self-esteem may exist. A battered woman may believe that she could not make it
on her own without her partner and that she is lucky to have him in her

Accusations of Having Affairs: This is a common tactic used by
batterers as an attempt to isolate their partners and as an excuse for a
beating. It could include accusations of looking at other men, wanting to be
with other men, or having affairs with the man bagging groceries at the local
supermarket. Friends of the couple may observe this at times, but what is seen
in public is usually only a small fraction of what the battered woman
experiences at home.

Personality Changes: People may notice that a very outgoing person,
for instance, becomes quiet and shy around his/her partner. This happens because
the one being battered “walks on egg shells” when in the presence of the one who
is abusive to her. Accusations (of flirting, talking too loudly, or telling the
wrong story to someone) have taught the abused person that it is easier to act a
certain way around the batterer than to experience additional accusations in the

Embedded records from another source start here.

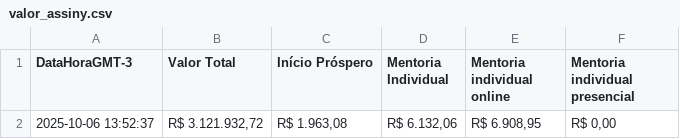
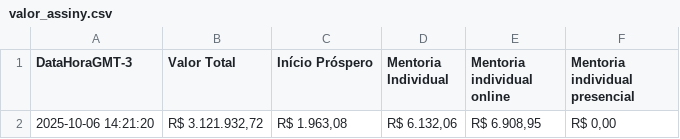
Before and after one commit to artgomest/assiny-scraper, a CSV file: valor_assiny.csv, drawn as a sheet.

```diff
--- a/valor_assiny.csv
+++ b/valor_assiny.csv
@@ -1,2 +1,2 @@
 DataHoraGMT-3,Valor Total,Início Próspero,Mentoria Individual,Mentoria individual online,Mentoria individual presencial
-2025-10-06 13:52:37,"R$ 3.121.932,72","R$ 1.963,08","R$ 6.132,06","R$ 6.908,95","R$ 0,00"
+2025-10-06 14:21:20,"R$ 3.121.932,72","R$ 1.963,08","R$ 6.132,06","R$ 6.908,95","R$ 0,00"
```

Fear of Conflict: As a result of being battered, some may generalize
the experience of powerlessness with other relationships. Conflicts with
co-workers, friends, relatives, and neighbors can create a lot of anxiety. For
many, it is easier to give in to whatever someone else wants than to challenge
it. Asserting one’s needs and desires begins to feel like a battle, and not
worth the risks of losing.

Not Knowing What One Wants or How One Feels: For adults or children
who have experienced violence from a loved one, the ability to identify feelings
and wants, and to express them, may not exist. This could result in
passive-aggressive behavior. Rather than telling others what you want, you say
one thing but then express your anger or frustration in an aggressive manner
(such as scratching his favorite car, burning dinner, or not completing a report
on time for your boss).

Blaming Others for Everything: The abuse, which usually includes the
batterer blaming others for everything that goes wrong, is usually targeted at a
partner or ex-partner. For example, a simple drive somewhere could turn into a
violent situation if the batterer blames the partner and/or children for getting
them lost. Co-workers and relatives may observe this type of behavior, and it
may be directed at others as well.

Self-blame: You may notice someone taking all of the blame for things
that go wrong. A co-worker may share a story about something that happened at
home and then take all of the blame for whatever occurred. If you notice this
happening a lot, it may be a sign that one is taking all of the blame is being

Aggressive or Care-taking Behavior in Children: Children who live in
violent homes may take that experience with them to school and to the
playground. Often the class bully is a child who sees violence in his home
(directed at mom, or at some or all of the children in the home). Children who
seem very grown-up and are sensitive and attentive to others’ needs may see
violence at home as well.